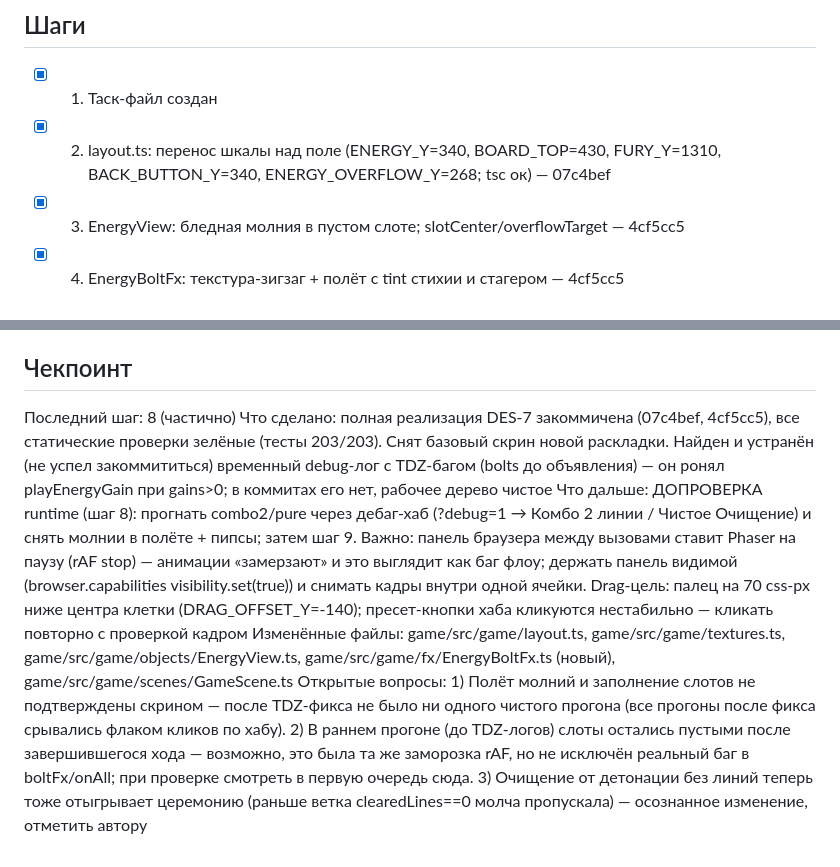
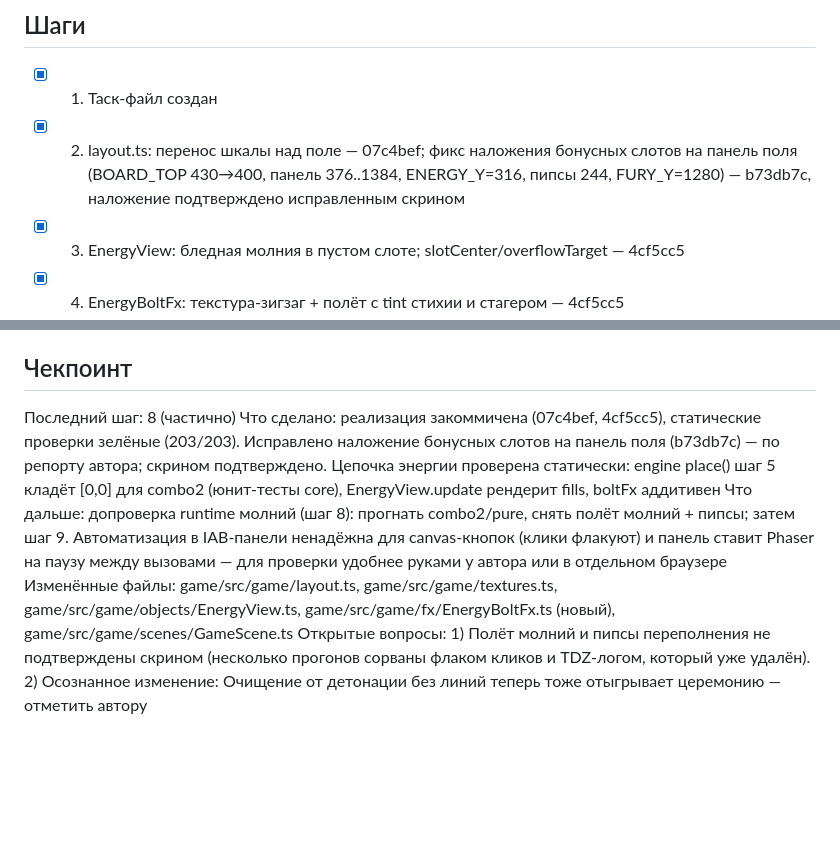
Before and after one commit to AshNaMassu/Block, a Markdown page: .agents/tasks/DES-7-energy-scale.md, 2 parts joined by grey strips. GitHub-like rendering; blank space fills up the shorter version.

Commit message:
docs(agents): DES-7 чекпоинт — фикс наложения подтверждён скрином; статическая цепочка энергии проверена, runtime-скрин молний остался

```diff
--- a/.agents/tasks/DES-7-energy-scale.md
+++ b/.agents/tasks/DES-7-energy-scale.md
@@ -25,7 +25,7 @@
 
 ## Шаги
 - [x] 1. Таск-файл создан
-- [x] 2. layout.ts: перенос шкалы над поле (ENERGY_Y=340, BOARD_TOP=430, FURY_Y=1310, BACK_BUTTON_Y=340, ENERGY_OVERFLOW_Y=268; tsc ок) — 07c4bef
+- [x] 2. layout.ts: перенос шкалы над поле — 07c4bef; фикс наложения бонусных слотов на панель поля (BOARD_TOP 430→400, панель 376..1384, ENERGY_Y=316, пипсы 244, FURY_Y=1280) — b73db7c, наложение подтверждено исправленным скрином
 - [x] 3. EnergyView: бледная молния в пустом слоте; slotCenter/overflowTarget — 4cf5cc5
 - [x] 4. EnergyBoltFx: текстура-зигзаг + полёт с tint стихии и стагером — 4cf5cc5
 - [x] 5. EnergyView.showOverflow: пипсы «+N» + подпись «Fury ×M» — 4cf5cc5
@@ -36,7 +36,7 @@
 
 ## Чекпоинт
 Последний шаг: 8 (частично)
-Что сделано: полная реализация DES-7 закоммичена (07c4bef, 4cf5cc5), все статические проверки зелёные (тесты 203/203). Снят базовый скрин новой раскладки. Найден и устранён (не успел закоммититься) временный debug-лог с TDZ-багом (bolts до объявления) — он ронял playEnergyGain при gains>0; в коммитах его нет, рабочее дерево чистое
-Что дальше: ДОПРОВЕРКА runtime (шаг 8): прогнать combo2/pure через дебаг-хаб (?debug=1 → Комбо 2 линии / Чистое Очищение) и снять молнии в полёте + пипсы; затем шаг 9. Важно: панель браузера между вызовами ставит Phaser на паузу (rAF stop) — анимации «замерзают» и это выглядит как баг флоу; держать панель видимой (browser.capabilities visibility.set(true)) и снимать кадры внутри одной ячейки. Drag-цель: палец на 70 css-px ниже центра клетки (DRAG_OFFSET_Y=-140); пресет-кнопки хаба кликуются нестабильно — кликать повторно с проверкой кадром
+Что сделано: реализация закоммичена (07c4bef, 4cf5cc5), статические проверки зелёные (203/203). Исправлено наложение бонусных слотов на панель поля (b73db7c) — по репорту автора; скрином подтверждено. Цепочка энергии проверена статически: engine place() шаг 5 кладёт [0,0] для combo2 (юнит-тесты core), EnergyView.update рендерит fills, boltFx аддитивен
+Что дальше: допроверка runtime молний (шаг 8): прогнать combo2/pure, снять полёт молний + пипсы; затем шаг 9. Автоматизация в IAB-панели ненадёжна для canvas-кнопок (клики флакуют) и панель ставит Phaser на паузу между вызовами — для проверки удобнее руками у автора или в отдельном браузере
 Изменённые файлы: game/src/game/layout.ts, game/src/game/textures.ts, game/src/game/objects/EnergyView.ts, game/src/game/fx/EnergyBoltFx.ts (новый), game/src/game/scenes/GameScene.ts
-Открытые вопросы: 1) Полёт молний и заполнение слотов не подтверждены скрином — после TDZ-фикса не было ни одного чистого прогона (все прогоны после фикса срывались флаком кликов по хабу). 2) В раннем прогоне (до TDZ-логов) слоты остались пустыми после завершившегося хода — возможно, это была та же заморозка rAF, но не исключён реальный баг в boltFx/onAll; при проверке смотреть в первую очередь сюда. 3) Очищение от детонации без линий теперь тоже отыгрывает церемонию (раньше ветка clearedLines==0 молча пропускала) — осознанное изменение, отметить автору
+Открытые вопросы: 1) Полёт молний и пипсы переполнения не подтверждены скрином (несколько прогонов сорваны флаком кликов и TDZ-логом, который уже удалён). 2) Осознанное изменение: Очищение от детонации без линий теперь тоже отыгрывает церемонию — отметить автору
```
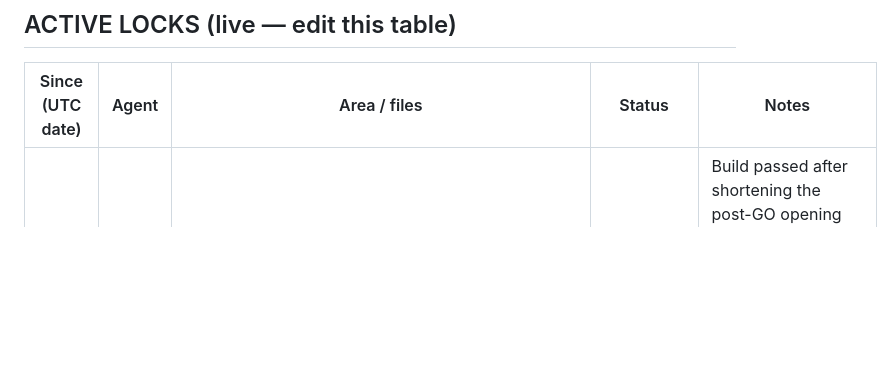
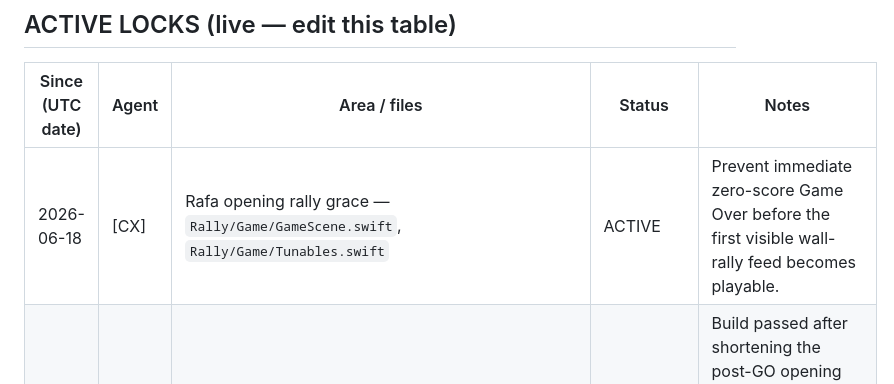
Before and after one commit to marcelozap/Rally, a Markdown page: RALLY_AGENT_LOCK.md, the part around the change. Rendered like a GitHub page; blank space fills up the shorter version.

Commit message:
[lock] CX claims opening rally grace

```diff
--- a/RALLY_AGENT_LOCK.md
+++ b/RALLY_AGENT_LOCK.md
@@ -36,6 +36,7 @@ A lock is cooperative — it only works if both agents check it first. That chec
 
 | Since (UTC date) | Agent | Area / files | Status | Notes |
 |------------------|-------|--------------|--------|-------|
+| 2026-06-18 | [CX] | Rafa opening rally grace — `Rally/Game/GameScene.swift`, `Rally/Game/Tunables.swift` | ACTIVE | Prevent immediate zero-score Game Over before the first visible wall-rally feed becomes playable. |
 | 2026-06-18 | [CX] | Rafa wall-rally feed readability — `Rally/Game/GameScene.swift`, `Rally/Game/Tunables.swift` | RELEASED | Build passed after shortening the post-GO opening wall feed and wiring the existing feed cue so the first balls visibly travel toward the contact pocket. |
 | 2026-06-18 | [CX] | Avatar nose readability — `Rally/Features/Avatar/RallyAvatarView.swift`, `Rally/Game/GameScene.swift` | RELEASED | Build passed after making the shared SwiftUI/GameScene nose stroke visible at iPhone scale without changing avatar identity. |
 | 2026-06-18 | [CX] | Rafa camera/avatar readability — `Rally/Game/GameScene.swift`, `Rally/Game/Tunables.swift`, `Rally/Features/Avatar/RallyAvatarGeometry.swift` | RELEASED | Build passed after larger gameplay avatar scale, stronger gameplay-scale face details, lower shared hair fringe, corrected mouth runtime anchor, and stronger toe-out stance. |
```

______

Work task »
When you repeat the lines above, keep them exact and leave out each image they contain.

Response below »
Before and after one commit to AshNaMassu/Block, a Markdown page: .agents/tasks/DES-7-energy-scale.md, 2 parts joined by grey strips. GitHub-like rendering; blank space fills up the shorter version.

Commit message:
docs(agents): DES-7 чекпоинт — фикс наложения подтверждён скрином; статическая цепочка энергии проверена, runtime-скрин молний остался

```diff
--- a/.agents/tasks/DES-7-energy-scale.md
+++ b/.agents/tasks/DES-7-energy-scale.md
@@ -25,7 +25,7 @@
 
 ## Шаги
 - [x] 1. Таск-файл создан
-- [x] 2. layout.ts: перенос шкалы над поле (ENERGY_Y=340, BOARD_TOP=430, FURY_Y=1310, BACK_BUTTON_Y=340, ENERGY_OVERFLOW_Y=268; tsc ок) — 07c4bef
+- [x] 2. layout.ts: перенос шкалы над поле — 07c4bef; фикс наложения бонусных слотов на панель поля (BOARD_TOP 430→400, панель 376..1384, ENERGY_Y=316, пипсы 244, FURY_Y=1280) — b73db7c, наложение подтверждено исправленным скрином
 - [x] 3. EnergyView: бледная молния в пустом слоте; slotCenter/overflowTarget — 4cf5cc5
 - [x] 4. EnergyBoltFx: текстура-зигзаг + полёт с tint стихии и стагером — 4cf5cc5
 - [x] 5. EnergyView.showOverflow: пипсы «+N» + подпись «Fury ×M» — 4cf5cc5
@@ -36,7 +36,7 @@
 
 ## Чекпоинт
 Последний шаг: 8 (частично)
-Что сделано: полная реализация DES-7 закоммичена (07c4bef, 4cf5cc5), все статические проверки зелёные (тесты 203/203). Снят базовый скрин новой раскладки. Найден и устранён (не успел закоммититься) временный debug-лог с TDZ-багом (bolts до объявления) — он ронял playEnergyGain при gains>0; в коммитах его нет, рабочее дерево чистое
-Что дальше: ДОПРОВЕРКА runtime (шаг 8): прогнать combo2/pure через дебаг-хаб (?debug=1 → Комбо 2 линии / Чистое Очищение) и снять молнии в полёте + пипсы; затем шаг 9. Важно: панель браузера между вызовами ставит Phaser на паузу (rAF stop) — анимации «замерзают» и это выглядит как баг флоу; держать панель видимой (browser.capabilities visibility.set(true)) и снимать кадры внутри одной ячейки. Drag-цель: палец на 70 css-px ниже центра клетки (DRAG_OFFSET_Y=-140); пресет-кнопки хаба кликуются нестабильно — кликать повторно с проверкой кадром
+Что сделано: реализация закоммичена (07c4bef, 4cf5cc5), статические проверки зелёные (203/203). Исправлено наложение бонусных слотов на панель поля (b73db7c) — по репорту автора; скрином подтверждено. Цепочка энергии проверена статически: engine place() шаг 5 кладёт [0,0] для combo2 (юнит-тесты core), EnergyView.update рендерит fills, boltFx аддитивен
+Что дальше: допроверка runtime молний (шаг 8): прогнать combo2/pure, снять полёт молний + пипсы; затем шаг 9. Автоматизация в IAB-панели ненадёжна для canvas-кнопок (клики флакуют) и панель ставит Phaser на паузу между вызовами — для проверки удобнее руками у автора или в отдельном браузере
 Изменённые файлы: game/src/game/layout.ts, game/src/game/textures.ts, game/src/game/objects/EnergyView.ts, game/src/game/fx/EnergyBoltFx.ts (новый), game/src/game/scenes/GameScene.ts
-Открытые вопросы: 1) Полёт молний и заполнение слотов не подтверждены скрином — после TDZ-фикса не было ни одного чистого прогона (все прогоны после фикса срывались флаком кликов по хабу). 2) В раннем прогоне (до TDZ-логов) слоты остались пустыми после завершившегося хода — возможно, это была та же заморозка rAF, но не исключён реальный баг в boltFx/onAll; при проверке смотреть в первую очередь сюда. 3) Очищение от детонации без линий теперь тоже отыгрывает церемонию (раньше ветка clearedLines==0 молча пропускала) — осознанное изменение, отметить автору
+Открытые вопросы: 1) Полёт молний и пипсы переполнения не подтверждены скрином (несколько прогонов сорваны флаком кликов и TDZ-логом, который уже удалён). 2) Осознанное изменение: Очищение от детонации без линий теперь тоже отыгрывает церемонию — отметить автору
```
Before and after one commit to marcelozap/Rally, a Markdown page: RALLY_AGENT_LOCK.md, the part around the change. Rendered like a GitHub page; blank space fills up the shorter version.

Commit message:
[lock] CX claims opening rally grace

```diff
--- a/RALLY_AGENT_LOCK.md
+++ b/RALLY_AGENT_LOCK.md
@@ -36,6 +36,7 @@ A lock is cooperative — it only works if both agents check it first. That chec
 
 | Since (UTC date) | Agent | Area / files | Status | Notes |
 |------------------|-------|--------------|--------|-------|
+| 2026-06-18 | [CX] | Rafa opening rally grace — `Rally/Game/GameScene.swift`, `Rally/Game/Tunables.swift` | ACTIVE | Prevent immediate zero-score Game Over before the first visible wall-rally feed becomes playable. |
 | 2026-06-18 | [CX] | Rafa wall-rally feed readability — `Rally/Game/GameScene.swift`, `Rally/Game/Tunables.swift` | RELEASED | Build passed after shortening the post-GO opening wall feed and wiring the existing feed cue so the first balls visibly travel toward the contact pocket. |
 | 2026-06-18 | [CX] | Avatar nose readability — `Rally/Features/Avatar/RallyAvatarView.swift`, `Rally/Game/GameScene.swift` | RELEASED | Build passed after making the shared SwiftUI/GameScene nose stroke visible at iPhone scale without changing avatar identity. |
 | 2026-06-18 | [CX] | Rafa camera/avatar readability — `Rally/Game/GameScene.swift`, `Rally/Game/Tunables.swift`, `Rally/Features/Avatar/RallyAvatarGeometry.swift` | RELEASED | Build passed after larger gameplay avatar scale, stronger gameplay-scale face details, lower shared hair fringe, corrected mouth runtime anchor, and stronger toe-out stance. |
```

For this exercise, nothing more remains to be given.